     Under U.S. law, North Koreans who relocated to South Korea were not able to seek asylum in the United States, the judge found.
     In appealing that denial, Jang argued that there is only one Korea, and that the South and North are merely two parts of it. Indeed, this is a common belief in North Korea and the official position of the North Korean government.
     Jang as such argued that he had not immigrated to another country when he resettled in South Korea, but merely moved within the same country.
     Further Jang argued that the Human Rights Act of 2004 allowed North Koreans with dual citizenship the ability to seek asylum in the United States.
     At a hearing in Pasadena last month, the Ninth Circuit found that Jang’s case presented a legal issue of first impression: “Does section 302 of the North Korean Human Rights Act of 2004 preclude a finding that a North Korean has ‘firmly resettled’ in South Korea, even though he otherwise meets the requirements of firm resettlement?”
     Answer that question in the negative Tuesday, a three-judge panel denied Jang’s petition for asylum.
     Among “a wide range of rights” Jang enjoyed while in South Korea, the court noted that he attended college, got a job and associated with nearby family members, all of which meant Jang was “firmly resettled” under U.S. law and thus undeserving of asylum.
     “When determining whether a person had firmly resettled, it does not matter whether the person is or is not a national of the country where resettlement is alleged to have occurred,” Judge Susan Graber wrote for the panel. “Instead, the regulation asks only whether the person has received ‘an offer’ of some sort of permanent status.”
     The ruling notes that Jang’s settlement in South Korea also predated the 2004 act, so it cannot apply to him.
     Jang’s attorney, Judith Wood, has not returned a request for comment.
     Roughly 1,000 people flee into the South every year from North Korea, which is run by dictator and supposed living god Kim Jung Un. Technically, Jung Un’s long-dead grandfather Kim Il Sung is still head of state as its “eternal president.”
     Current numbers represent a drop, as refugees figures averaged roughly 2,700 a year between 2008 and 2013.
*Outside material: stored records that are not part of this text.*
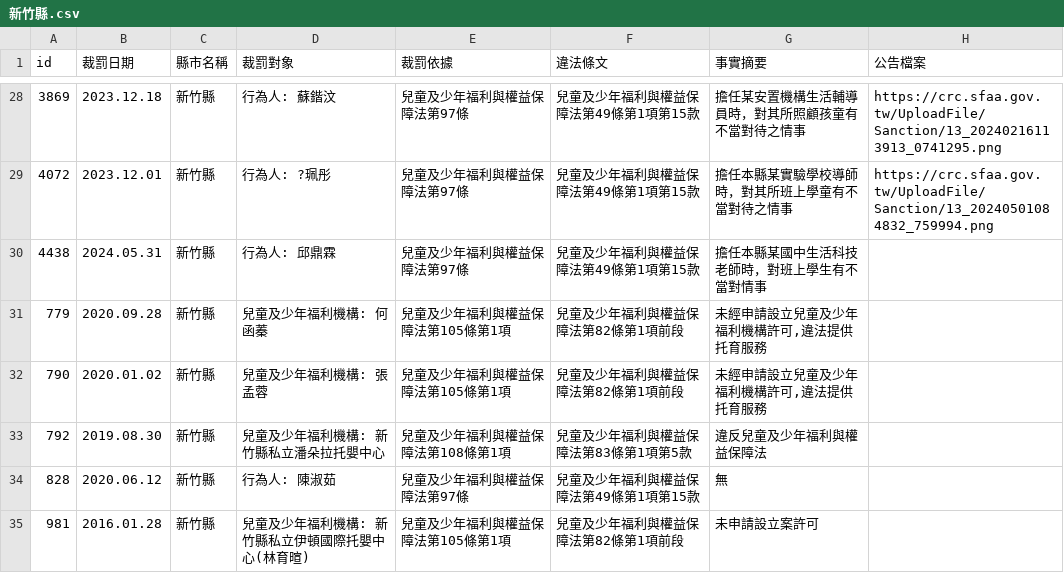
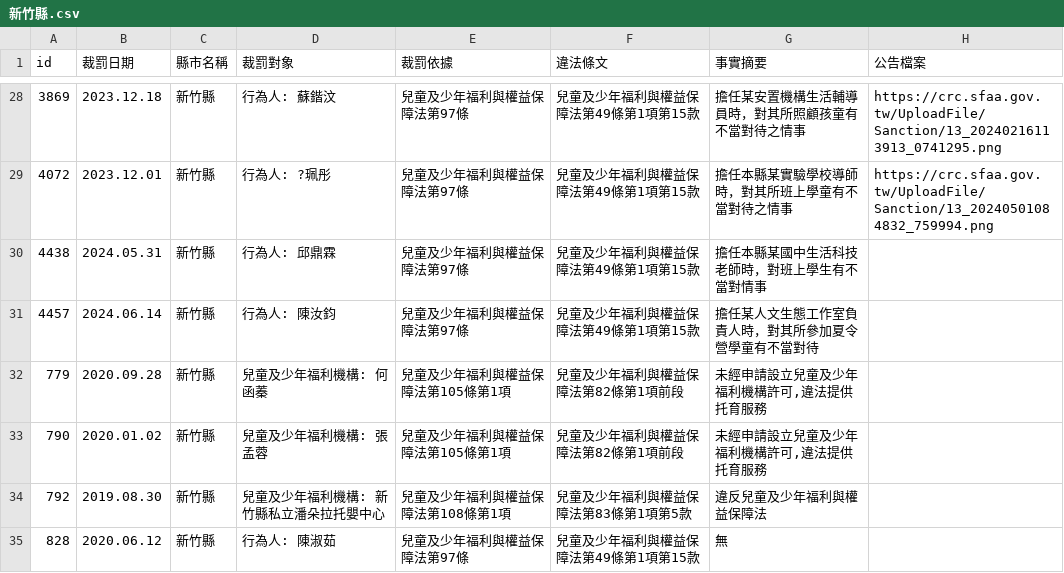
Before and after one commit to kiang/crc.sfaa.gov.tw, a CSV file: data/新竹縣.csv, drawn as a sheet; only a part is shown, gaps mark what is left out; the shorter side is filled out with more unchanged rows; the diff names each change by its address in the sheet, - before the commit and + after, or states it on an @@ line.

```diff
--- a/data/新竹縣.csv
+++ b/data/新竹縣.csv
+row 31: 4457 | 2024.06.14 | 新竹縣 | 行為人: 陳汝鈞 | 兒童及少年福利與權益保障法第97條 | 兒童及少年福利與權益保障法第49條第1項第15款 | 擔任某人文生態工作室負責人時，對其所參加夏令營學童有不當對待
```
Also changed, not shown: 2 other files.
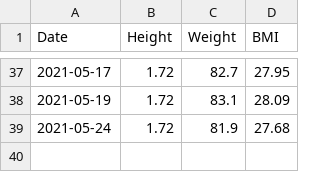
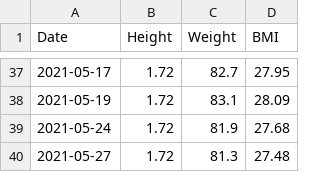
Before and after one commit to harveymei/weight_record, a CSV file: weight_record.csv, drawn as a sheet; only a part is shown, gaps mark what is left out.

```diff
--- a/weight_record.csv
+++ b/weight_record.csv
@@ -39 +39,2 @@ Date,Height,Weight,BMI
 2021-05-24,1.72,81.9,27.68
+2021-05-27,1.72,81.3,27.48
```
Also changed, not shown: 2 other files.
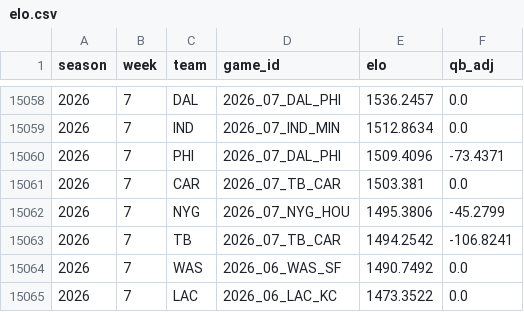
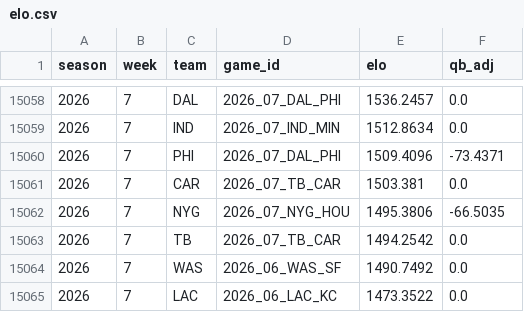
Before and after one commit to greerreNFL/nfelounits, a CSV file: Output/elo.csv, drawn as a sheet; only a part is shown, gaps mark what is left out; the diff covers the shown part only.

Commit message:
Automated Update - Week 8, 2026

```diff
--- a/Output/elo.csv
+++ b/Output/elo.csv
@@ -15061,4 +15061,4 @@ season,week,team,game_id,elo,qb_adj
 2026,7,CAR,2026_07_TB_CAR,1503.381,0.0
-2026,7,NYG,2026_07_NYG_HOU,1495.3806,-45.2799
-2026,7,TB,2026_07_TB_CAR,1494.2542,-106.8241
+2026,7,NYG,2026_07_NYG_HOU,1495.3806,-66.5035
+2026,7,TB,2026_07_TB_CAR,1494.2542,0.0
 2026,7,WAS,2026_06_WAS_SF,1490.7492,0.0
```
Also changed, not shown: 32 added rows elsewhere in this file, 4 other files.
     A survey from March by the Korea Institute for National Unification – a South Korean think tank that studies relations between the two countries – found that many refugees from North Korea are not quite satisfied with their new homes in the South. The survey suggested that those who live in the South for more than four years are more likely to be satisfied with their adopted home.